A nice sit down luncheon of locally grown produce, locally raised livestock and locally vinted wine? Yes, I don’t mind if I do, once I’ve changed my pants and had a couple highballs to stop shaking. Yet, you’ll find me right behind the wheel again the next day.
There are a couple small issues that do deserve mention. The throttle’s tip-in from standstill is surprisingly lazy, the car hesitates a moment when you want it to jump out of its skin off the line. The iDrive, well everyone loves to whine about that, but in reality there’s only a couple points where the menu transitions from vertical to horizontal or visa-versa that would confuse anyone not of the Wii-Station generation. Still, my iPod plugged in and played, which is more than I can say for the Microsoft Sync system that is the technological gem of Ford’s offerings. Oh, and the back seats are difficult to get into for an adult.
Of course BMW offers a solution for that too, in the form of the M3 Sedan, which adds two doors, 25mm of height, 25kg of weight and a tenth of a second to the 0-100kph mark. What do you lose? A hint of the aggressive looks and the carbon-reinforced plastic roof. The solution for those who worry about passengers starts at $69,900 before you start ticking the option boxes, while the coupe is based at $71,300. For me though, it’s the M3 coupe, if only for its sheer bestial presence.
The M3 in total is as close to perfection as I dare drive though, because while it offers madness and performance, you can also use it as a daily driver and put your luggage in the trunk. Though admittedly you’ll want to avoid anything effervescent in high-G corners, which means we’ll have to be careful in our purchases if we attend the Sun Peaks Annual Winter Wine Festival.
Perfection then is a 2009 BMW M3, a “practical” car that will happily immolate the rubber off the optional 19” M Double Spoke Alloy Wheels in the corners. And we know, we’ve tried.
2009 M3 Coupe
Base Price: $71,300
Price as Tested: $ 87,695
Executive Package – $4,000
– Power Fold Mirrors
-Universal Garage Opener
– Electric Rear Sunshade
– Adjustable Seat Width with Lumbar Support
– Compass Mirror
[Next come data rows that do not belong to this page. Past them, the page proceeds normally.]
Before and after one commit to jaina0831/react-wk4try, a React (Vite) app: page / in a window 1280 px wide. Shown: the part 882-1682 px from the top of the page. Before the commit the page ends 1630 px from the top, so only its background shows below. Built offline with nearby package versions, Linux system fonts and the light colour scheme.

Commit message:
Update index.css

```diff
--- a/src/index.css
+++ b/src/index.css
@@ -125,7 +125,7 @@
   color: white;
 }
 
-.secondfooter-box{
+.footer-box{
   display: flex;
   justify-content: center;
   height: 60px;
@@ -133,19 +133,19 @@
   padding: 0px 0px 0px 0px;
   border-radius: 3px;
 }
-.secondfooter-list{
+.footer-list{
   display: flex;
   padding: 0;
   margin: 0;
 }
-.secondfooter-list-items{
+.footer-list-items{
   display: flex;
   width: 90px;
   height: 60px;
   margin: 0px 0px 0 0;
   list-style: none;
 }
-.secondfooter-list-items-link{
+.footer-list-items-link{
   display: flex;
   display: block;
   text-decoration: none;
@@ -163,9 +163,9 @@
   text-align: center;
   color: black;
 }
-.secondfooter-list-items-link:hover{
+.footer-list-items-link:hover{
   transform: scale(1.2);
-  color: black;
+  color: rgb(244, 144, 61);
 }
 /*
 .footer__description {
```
– Park Distance Control
– SIRIUS Satellite Radio Tuner
– USB Audio Integration
– BMW Individual Audio System
MDrive Package – $2500:
– BMW On-Board Navigation
– Voice Control
– High Definition Radio
Stand Alone Options:
– M Double Clutch Transmission with Drivelogic ($3,900)
– 19” M Double Spoke Alloy Wheels ($2,000) (Performance Tires: 245/35ZR 19 &265/35ZR 19)
– Electronic Damper Control ($2,000)
– Novillo Leather ($1,200)
– High Gloss Shadow Line ($795)
– Carbon Black Leather Trim (No Charge)